: AE was introduced in 2012 for those aged between 22 and State Pension age, were workers and earning over £10,000 per year. The report shows that for those who are eligible for AE, the GPeG is slightly smaller at 32%. For age bands 30-34 and 35-39, pension wealth for those eligible for AE is higher for female savers than it is for male savers. However, female savers aged 40-44 have 33% less pension wealth than male savers. Since the introduction of AE, almost an equal percentage of men and women now save into a workplace pension and, for those who have benefitted from AE for most of their working life, this has allowed for a closing of the GPeG. The same cannot be said for those who have not benefited from AE from the outset of their careers, with the GPeG increasing for older age bands.

Changes to the GPeG over time The GPeG has fallen from a maximum of 42% in 2006-2008, and while the percentage has fluctuated over time, there has been a clear increase in female pension wealth since this period. In 2006-2008, the average female saver had £50,000 of private pension wealth at age 50-54 compared to the male saver average of £85,000. In the period from 2018 to 2020, this increased to £94,000 for female savers aged 55 to 59 and £145,000 for male savers. This shows an increase of 90% for the average female, compared to 70% for the average male.


Defined Benefit (“DB”) vs. Defined Contribution (“DC): 

The report states that the GPeG is largest for savers with only DC pension wealth (60%) and smaller for those who hold some DB pension wealth (DB only = 44%, DB and DC = 34%). It appears that a key driver in the GPeG is a lack of DB wealth for female savers. With time, AE may serve to redress the imbalance between male and female pension wealth. However, it seems that the decline in the availability of DB pension schemes for younger savers will mean that, as the GPeG decreases, so will the overall value of private pension wealth.

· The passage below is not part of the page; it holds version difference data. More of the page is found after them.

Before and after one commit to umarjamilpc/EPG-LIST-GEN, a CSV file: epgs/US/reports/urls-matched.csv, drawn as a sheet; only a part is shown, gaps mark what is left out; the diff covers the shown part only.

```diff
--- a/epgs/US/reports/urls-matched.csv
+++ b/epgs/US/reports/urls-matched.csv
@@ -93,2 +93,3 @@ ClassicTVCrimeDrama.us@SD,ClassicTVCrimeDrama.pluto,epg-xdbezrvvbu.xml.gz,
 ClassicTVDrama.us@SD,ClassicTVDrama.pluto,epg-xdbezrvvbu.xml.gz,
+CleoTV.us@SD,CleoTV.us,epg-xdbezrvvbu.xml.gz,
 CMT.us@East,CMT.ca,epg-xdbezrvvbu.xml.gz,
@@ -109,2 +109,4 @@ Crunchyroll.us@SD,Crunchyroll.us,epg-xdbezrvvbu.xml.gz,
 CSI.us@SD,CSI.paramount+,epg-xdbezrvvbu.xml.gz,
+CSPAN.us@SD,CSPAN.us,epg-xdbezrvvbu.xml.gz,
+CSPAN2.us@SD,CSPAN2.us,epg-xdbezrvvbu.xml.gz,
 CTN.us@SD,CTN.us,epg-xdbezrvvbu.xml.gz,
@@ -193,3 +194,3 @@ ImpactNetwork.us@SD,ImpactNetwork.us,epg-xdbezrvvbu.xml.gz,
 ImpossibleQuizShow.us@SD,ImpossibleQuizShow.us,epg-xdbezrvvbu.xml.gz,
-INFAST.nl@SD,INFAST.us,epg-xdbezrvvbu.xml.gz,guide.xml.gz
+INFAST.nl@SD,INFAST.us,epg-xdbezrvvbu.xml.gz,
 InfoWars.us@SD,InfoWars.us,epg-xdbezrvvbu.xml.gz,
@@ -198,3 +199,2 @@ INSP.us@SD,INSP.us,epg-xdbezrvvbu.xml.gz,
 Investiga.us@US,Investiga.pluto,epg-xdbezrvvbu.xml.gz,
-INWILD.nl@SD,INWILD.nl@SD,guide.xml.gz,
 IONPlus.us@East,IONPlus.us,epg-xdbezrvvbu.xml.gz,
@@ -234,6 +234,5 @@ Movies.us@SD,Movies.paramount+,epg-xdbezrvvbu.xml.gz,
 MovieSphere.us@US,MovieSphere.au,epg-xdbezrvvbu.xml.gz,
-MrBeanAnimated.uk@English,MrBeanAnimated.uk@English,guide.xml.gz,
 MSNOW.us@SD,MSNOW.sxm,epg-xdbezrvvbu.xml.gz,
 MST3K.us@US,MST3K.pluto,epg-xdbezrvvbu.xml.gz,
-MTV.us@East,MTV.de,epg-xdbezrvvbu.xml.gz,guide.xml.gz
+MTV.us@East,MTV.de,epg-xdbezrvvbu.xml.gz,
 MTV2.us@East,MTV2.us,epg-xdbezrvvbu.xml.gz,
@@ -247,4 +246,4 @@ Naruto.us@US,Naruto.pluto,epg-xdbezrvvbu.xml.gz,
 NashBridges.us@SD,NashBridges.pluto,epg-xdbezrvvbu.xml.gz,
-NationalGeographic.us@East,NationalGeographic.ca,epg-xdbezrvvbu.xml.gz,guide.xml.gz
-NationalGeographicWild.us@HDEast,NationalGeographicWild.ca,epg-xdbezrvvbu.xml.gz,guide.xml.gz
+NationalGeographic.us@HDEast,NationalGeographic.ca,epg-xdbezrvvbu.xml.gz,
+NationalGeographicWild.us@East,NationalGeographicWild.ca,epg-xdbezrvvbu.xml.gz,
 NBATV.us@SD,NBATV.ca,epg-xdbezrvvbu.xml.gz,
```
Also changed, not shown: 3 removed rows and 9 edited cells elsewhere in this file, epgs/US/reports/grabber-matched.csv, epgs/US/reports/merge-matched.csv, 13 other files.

Participation As previously touched upon, the introduction of AE has resulted in an increased participation rate for female savers, which the report states to be 89% compared to male savers’ 87%. Since 2012, the total of female pension saving has increased by over £4 billion more than the increase in male pension saving.


Concluding thoughts 

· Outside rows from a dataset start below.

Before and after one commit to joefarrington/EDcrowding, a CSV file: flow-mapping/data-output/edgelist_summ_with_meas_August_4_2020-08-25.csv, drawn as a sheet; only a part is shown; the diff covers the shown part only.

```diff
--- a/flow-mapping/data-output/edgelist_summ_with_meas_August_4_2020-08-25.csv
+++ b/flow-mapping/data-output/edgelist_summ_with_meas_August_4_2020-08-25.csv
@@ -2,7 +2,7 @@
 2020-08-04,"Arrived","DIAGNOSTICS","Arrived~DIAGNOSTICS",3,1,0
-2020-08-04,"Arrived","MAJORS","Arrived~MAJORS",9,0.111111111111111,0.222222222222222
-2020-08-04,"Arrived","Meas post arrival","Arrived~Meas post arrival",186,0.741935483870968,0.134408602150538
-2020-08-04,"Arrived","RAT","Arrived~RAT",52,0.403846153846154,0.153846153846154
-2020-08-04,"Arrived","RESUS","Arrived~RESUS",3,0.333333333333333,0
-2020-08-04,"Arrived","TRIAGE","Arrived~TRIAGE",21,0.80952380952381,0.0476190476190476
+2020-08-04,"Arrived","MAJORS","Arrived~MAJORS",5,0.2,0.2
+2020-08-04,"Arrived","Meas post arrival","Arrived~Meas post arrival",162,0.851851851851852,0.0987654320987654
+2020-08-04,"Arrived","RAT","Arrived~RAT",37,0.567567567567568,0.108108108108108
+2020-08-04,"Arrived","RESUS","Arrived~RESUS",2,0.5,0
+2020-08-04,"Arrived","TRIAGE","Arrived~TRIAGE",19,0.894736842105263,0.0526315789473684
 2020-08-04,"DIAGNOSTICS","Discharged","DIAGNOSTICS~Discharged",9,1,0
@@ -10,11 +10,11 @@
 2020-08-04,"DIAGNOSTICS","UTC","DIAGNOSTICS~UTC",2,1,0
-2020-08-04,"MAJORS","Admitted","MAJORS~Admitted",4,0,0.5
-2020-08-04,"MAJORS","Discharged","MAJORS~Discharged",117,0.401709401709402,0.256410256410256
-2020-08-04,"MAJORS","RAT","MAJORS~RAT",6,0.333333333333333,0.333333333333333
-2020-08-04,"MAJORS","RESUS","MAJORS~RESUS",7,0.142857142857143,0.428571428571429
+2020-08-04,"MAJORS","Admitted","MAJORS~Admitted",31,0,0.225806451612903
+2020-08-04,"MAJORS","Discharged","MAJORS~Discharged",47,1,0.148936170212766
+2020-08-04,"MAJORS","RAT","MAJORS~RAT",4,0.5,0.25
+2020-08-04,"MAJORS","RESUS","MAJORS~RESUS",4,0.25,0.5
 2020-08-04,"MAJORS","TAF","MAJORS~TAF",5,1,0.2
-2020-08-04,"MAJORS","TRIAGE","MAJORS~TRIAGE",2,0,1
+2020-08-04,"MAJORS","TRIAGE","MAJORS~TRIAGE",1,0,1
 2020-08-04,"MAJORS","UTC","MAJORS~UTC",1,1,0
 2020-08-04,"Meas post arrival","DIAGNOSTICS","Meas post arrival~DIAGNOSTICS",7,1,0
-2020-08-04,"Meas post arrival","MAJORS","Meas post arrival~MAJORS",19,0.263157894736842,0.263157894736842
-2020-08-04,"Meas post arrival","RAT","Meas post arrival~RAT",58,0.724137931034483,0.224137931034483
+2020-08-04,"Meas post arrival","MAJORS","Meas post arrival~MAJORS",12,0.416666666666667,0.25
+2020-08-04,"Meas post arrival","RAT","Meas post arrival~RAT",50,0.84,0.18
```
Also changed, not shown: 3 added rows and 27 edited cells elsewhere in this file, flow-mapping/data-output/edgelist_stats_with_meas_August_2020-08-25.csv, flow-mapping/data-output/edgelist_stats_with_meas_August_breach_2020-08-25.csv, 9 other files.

Since 6 April 2017 private and voluntary sector employers with 250 or more employees have been under a legal duty to prepare and publish a Gender Pay Gap (“GPG”) report. The pensions sector has historically been further behind, largely due to the difficulties surrounding defining what is a “gender pensions pay gap”. It may be that, now that we have a legal definition, employers will, in time, be required to publish their GPeG figures along with their GPG.

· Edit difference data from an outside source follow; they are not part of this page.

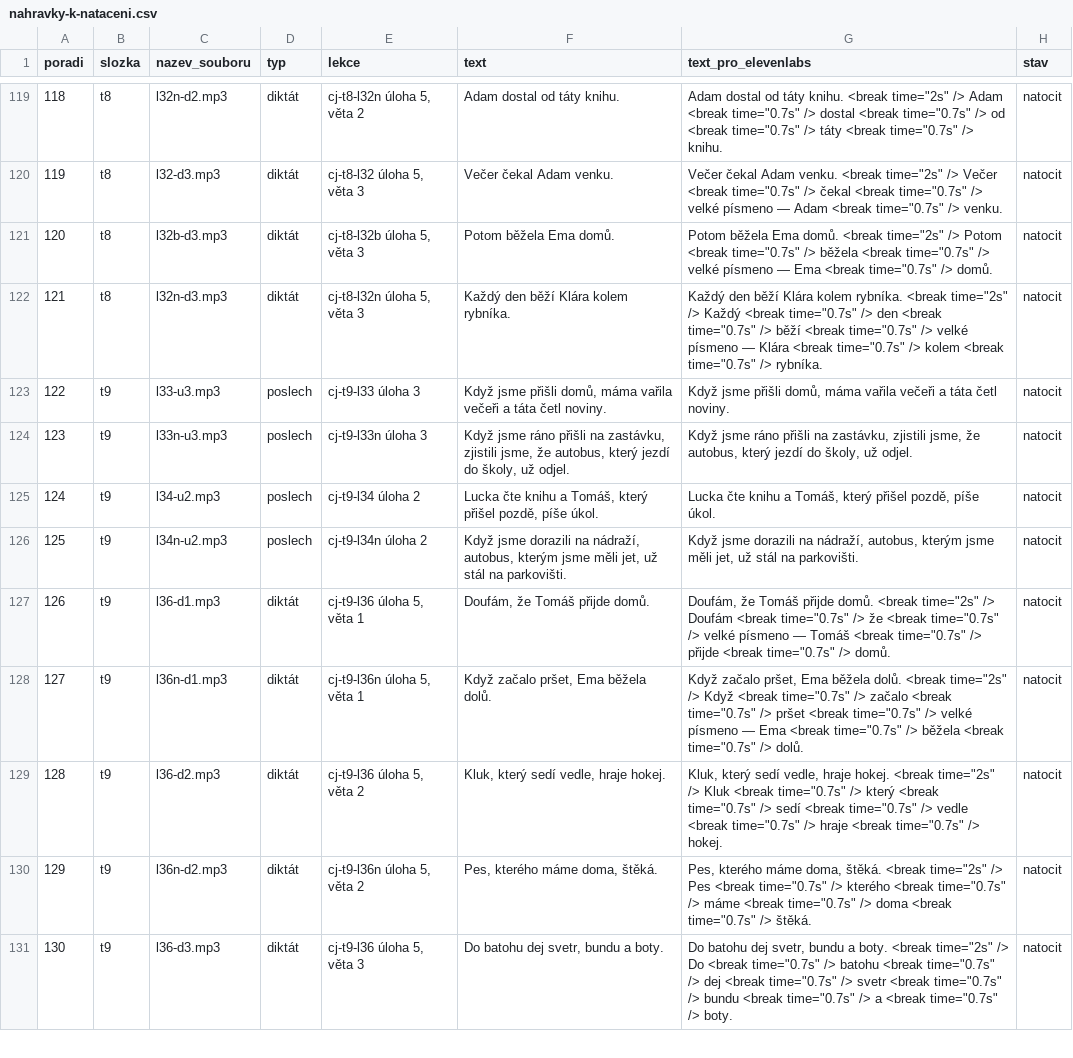
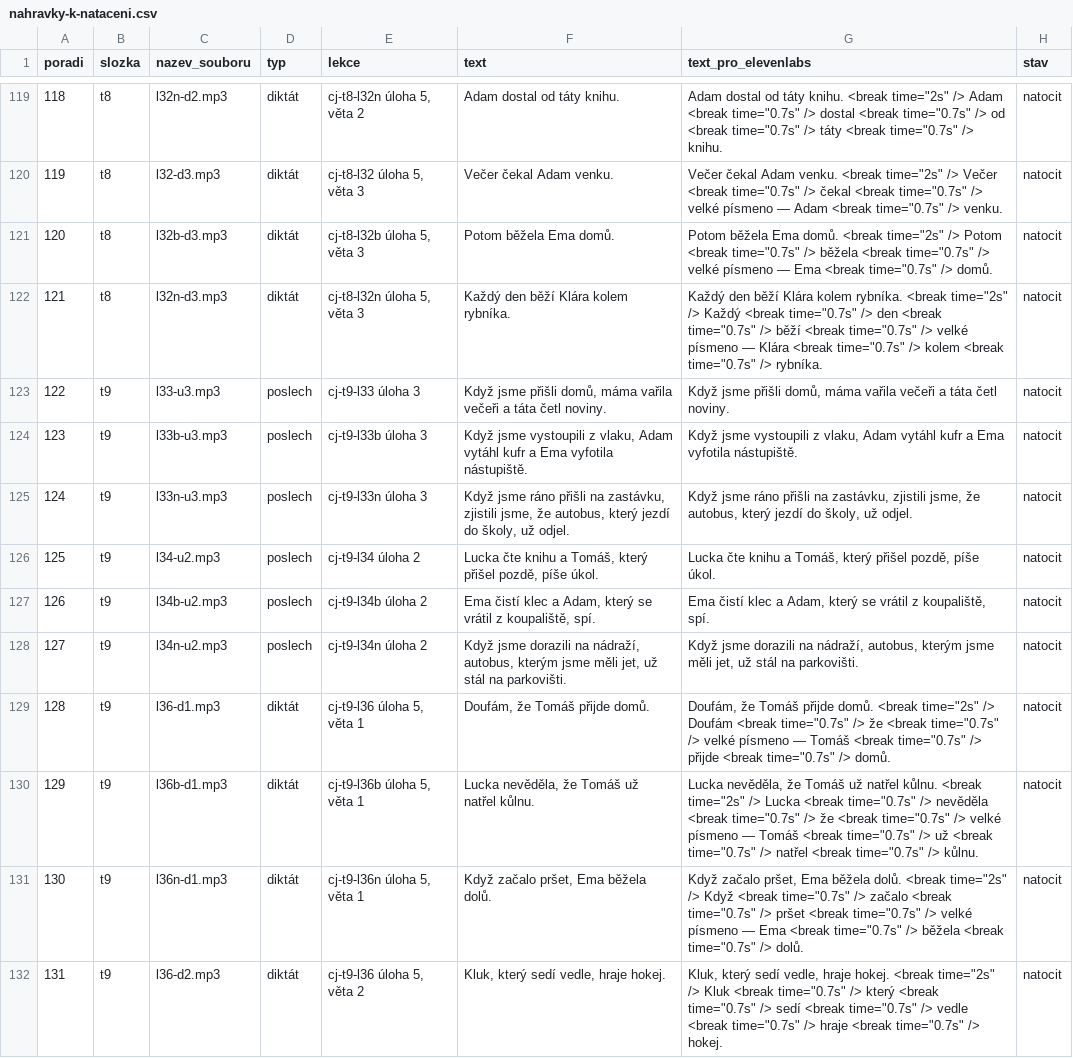
Before and after one commit to mrkvicka-studentbase/spolu-osma, a CSV file: cestina/Obsah/nahravky-k-nataceni.csv, drawn as a sheet; only a part is shown, gaps mark what is left out; the shorter side is filled out with more unchanged rows; addresses are those after the commit; the diff covers the shown part only; the diff names each change by its address in the sheet, - before the commit and + after, or states it on an @@ line.

```diff
--- a/cestina/Obsah/nahravky-k-nataceni.csv
+++ b/cestina/Obsah/nahravky-k-nataceni.csv
+row 124: 123 | t9 | l33b-u3.mp3 | poslech | cj-t9-l33b úloha 3 | Když jsme vystoupili z vlaku, Adam vytáhl kufr a Ema vyfotila nástupiště. | Když jsme vystoupili z vlaku, Adam vytáhl kufr a Ema vyfotila nástupiště. | natocit
@@ column A (poradi) renumbered from row 125 down @@
+row 127: 126 | t9 | l34b-u2.mp3 | poslech | cj-t9-l34b úloha 2 | Ema čistí klec a Adam, který se vrátil z koupaliště, spí. | Ema čistí klec a Adam, který se vrátil z koupaliště, spí. | natocit
+row 130: 129 | t9 | l36b-d1.mp3 | diktát | cj-t9-l36b úloha 5, věta 1 | Lucka nevěděla, že Tomáš už natřel kůlnu. | Lucka nevěděla, že Tomáš už natřel kůlnu. <break time="2s" /> Lucka <break time="0.7s" /> nevěděla <break time="0.7s" /> že <break time="0.7s" /> velké písmeno — Tomáš <break time="0.7s" /> už <break time="0.7s" /> natřel <break time="0.7s" /> kůlnu. | natocit
```
Also changed, not shown: 2 added rows elsewhere in this file, 1 other file.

Ultimately, however, it appears that the biggest policy question arising out of the report surrounds the decline of DB accrual and the impact that this has on private pension wealth more generally. Whether this impact can be reduced through education and/or an extension of auto-enrolment remains to be seen but any future Government will need to address how to reduce the GPeG in future whilst simultaneously avoiding an increase in pension poverty.

If you would like further advice on any of these points, please do contact our Pensions Team. This blog was written by Alice Burns.